Excerpted data Block Start
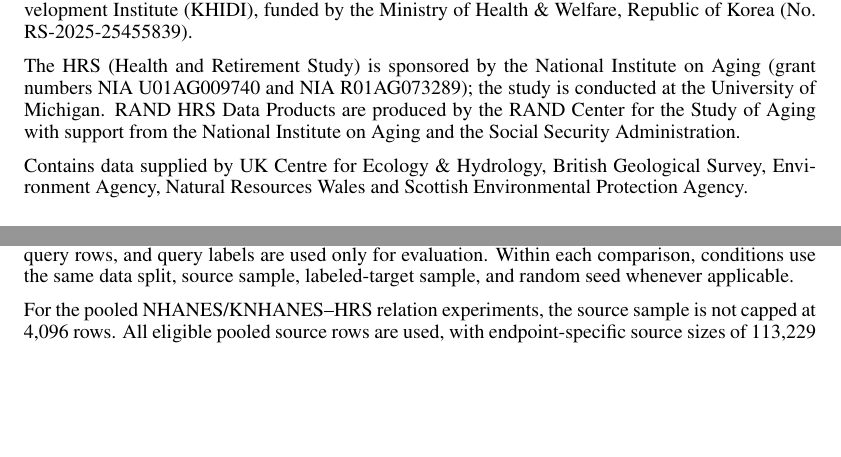
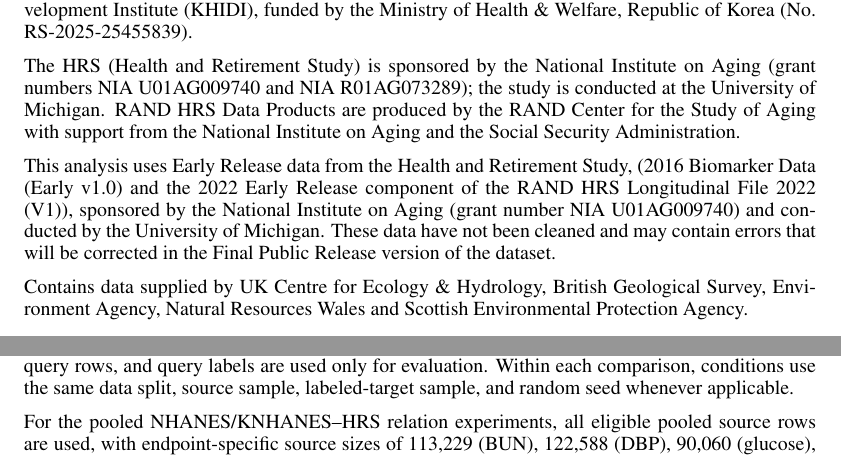
Before and after one commit to mintlabkorea/beyond-correctness, a LaTeX paper (paper/main.tex, which reads paper/appendix.inc): two parts of pages 11 and 15 of 40, joined at a grey line, cut so that both start at the same text, the shorter picture padded with empty space. Compiled offline with pdfLaTeX.

Commit message:
Add HRS Early Release notice and complete dataset citations

```diff
--- a/paper/appendix.inc
+++ b/paper/appendix.inc
@@ -203,11 +203,10 @@
 \end{tabular}
 \end{table}
 
-For the pooled NHANES/KNHANES--HRS relation experiments, the source
-sample is not capped at 4,096 rows.
-All eligible pooled source rows are used, with endpoint-specific source
-sizes of 113,229 (BUN), 122,588 (DBP), 90,060 (glucose), 87,466
-(HbA1c), 58,737 (hematocrit), 126,500 (RBC), and 122,615 (SBP).
+For the pooled NHANES/KNHANES--HRS relation experiments, all eligible
+pooled source rows are used, with endpoint-specific source sizes of
+113,229 (BUN), 122,588 (DBP), 90,060 (glucose), 87,466 (HbA1c),
+58,737 (hematocrit), 126,500 (RBC), and 122,615 (SBP).
 The corresponding HRS eligible totals before the 1/5/10\% labeled-target
 split are 9,853, 26,932, 9,817, 6,486, 9,612, 9,615, and 26,932,
 respectively.
--- a/paper/main.tex
+++ b/paper/main.tex
@@ -691,6 +691,14 @@
 Aging with support from the National Institute on Aging and the Social
 Security Administration.
 
+This analysis uses Early Release data from the Health and Retirement
+Study, (2016 Biomarker Data (Early v1.0) and the 2022 Early Release
+component of the RAND HRS Longitudinal File 2022 (V1)), sponsored by the
+National Institute on Aging (grant number NIA U01AG009740) and conducted
+by the University of Michigan. These data have not been cleaned and may
+contain errors that will be corrected in the Final Public Release
+version of the dataset.
+
 Contains data supplied by UK Centre for Ecology \& Hydrology, British
 Geological Survey, Environment Agency, Natural Resources Wales and
 Scottish Environmental Protection Agency.
```
Also changed, not shown: paper/references_seed.bib (+9 -4 lines), paper/main.bbl, paper/main.tex (2 more changed lines), 1 other file.
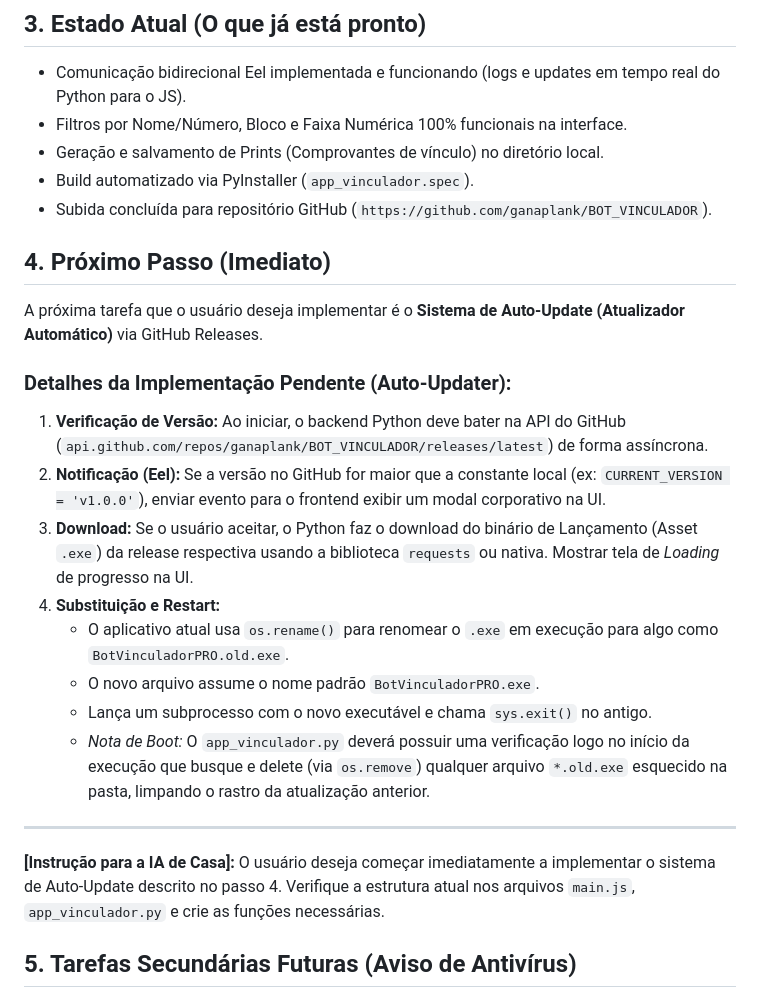
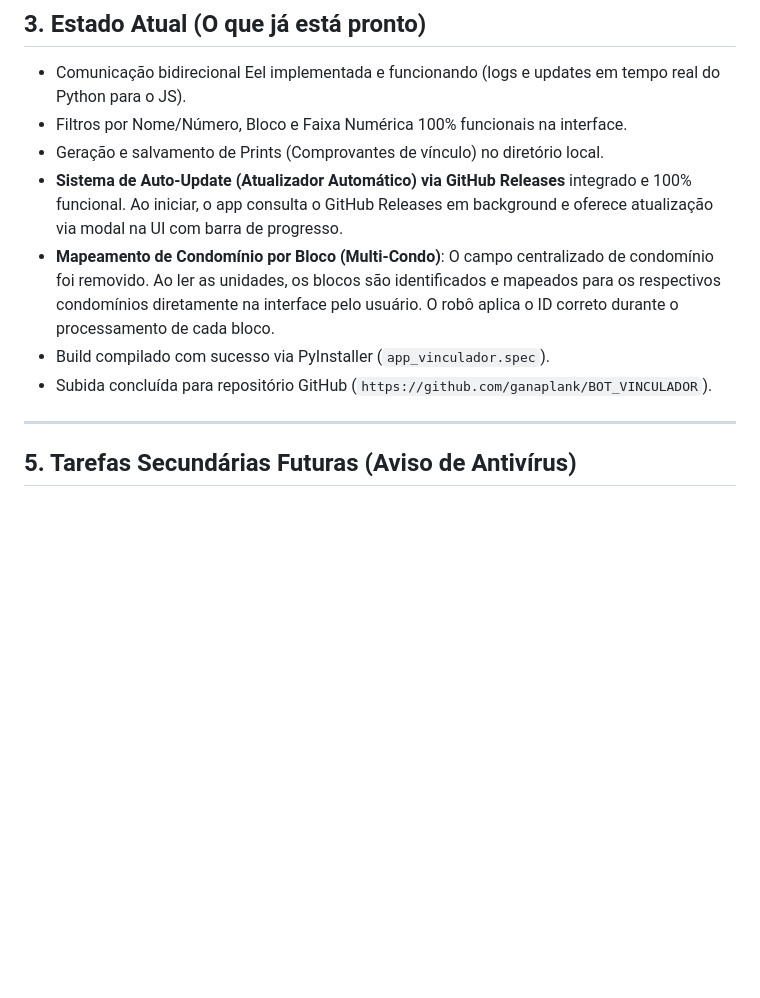
Before and after one commit to ganaplank/BOT_VINCULADOR, a Markdown page: AI_CONTEXT.md, the part around the change. Drawn GitHub-style; blank space fills up the shorter version.

Commit message:
Docs: Update AI_CONTEXT.md with latest implemented status

```diff
--- a/AI_CONTEXT.md
+++ b/AI_CONTEXT.md
@@ -19,24 +19,12 @@ O projeto passou recentemente por uma grande refatoração estrutural e estétic
 - Comunicação bidirecional Eel implementada e funcionando (logs e updates em tempo real do Python para o JS).
 - Filtros por Nome/Número, Bloco e Faixa Numérica 100% funcionais na interface.
 - Geração e salvamento de Prints (Comprovantes de vínculo) no diretório local.
-- Build automatizado via PyInstaller (`app_vinculador.spec`).
+- **Sistema de Auto-Update (Atualizador Automático) via GitHub Releases** integrado e 100% funcional. Ao iniciar, o app consulta o GitHub Releases em background e oferece atualização via modal na UI com barra de progresso.
+- **Mapeamento de Condomínio por Bloco (Multi-Condo)**: O campo centralizado de condomínio foi removido. Ao ler as unidades, os blocos são identificados e mapeados para os respectivos condomínios diretamente na interface pelo usuário. O robô aplica o ID correto durante o processamento de cada bloco.
+- Build compilado com sucesso via PyInstaller (`app_vinculador.spec`).
 - Subida concluída para repositório GitHub (`https://github.com/ganaplank/BOT_VINCULADOR`).
 
-## 4. Próximo Passo (Imediato)
-A próxima tarefa que o usuário deseja implementar é o **Sistema de Auto-Update (Atualizador Automático)** via GitHub Releases.
-
-### Detalhes da Implementação Pendente (Auto-Updater):
-1. **Verificação de Versão:** Ao iniciar, o backend Python deve bater na API do GitHub (`api.github.com/repos/ganaplank/BOT_VINCULADOR/releases/latest`) de forma assíncrona.
-2. **Notificação (Eel):** Se a versão no GitHub for maior que a constante local (ex: `CURRENT_VERSION = 'v1.0.0'`), enviar evento para o frontend exibir um modal corporativo na UI.
-3. **Download:** Se o usuário aceitar, o Python faz o download do binário de Lançamento (Asset `.exe`) da release respectiva usando a biblioteca `requests` ou nativa. Mostrar tela de *Loading* de progresso na UI.
-4. **Substituição e Restart:**
-   - O aplicativo atual usa `os.rename()` para renomear o `.exe` em execução para algo como `BotVinculadorPRO.old.exe`.
-   - O novo arquivo assume o nome padrão `BotVinculadorPRO.exe`.
-   - Lança um subprocesso com o novo executável e chama `sys.exit()` no antigo.
-   - *Nota de Boot:* O `app_vinculador.py` deverá possuir uma verificação logo no início da execução que busque e delete (via `os.remove`) qualquer arquivo `*.old.exe` esquecido na pasta, limpando o rastro da atualização anterior.
-
 ---
-**[Instrução para a IA de Casa]:** O usuário deseja começar imediatamente a implementar o sistema de Auto-Update descrito no passo 4. Verifique a estrutura atual nos arquivos `main.js`, `app_vinculador.py` e crie as funções necessárias.
 
 ## 5. Tarefas Secundárias Futuras (Aviso de Antivírus)
 O usuário relatou que o executável gerado pelo PyInstaller está disparando avisos de falso positivo no Windows Defender ("vírus").
```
Excerpted data Block End
- **Problem**: What lines above contain the word "pooled"? Return each such line.

- **Task result**:
-For the pooled NHANES/KNHANES--HRS relation experiments, the source
-All eligible pooled source rows are used, with endpoint-specific source
+For the pooled NHANES/KNHANES--HRS relation experiments, all eligible
+pooled source rows are used, with endpoint-specific source sizes of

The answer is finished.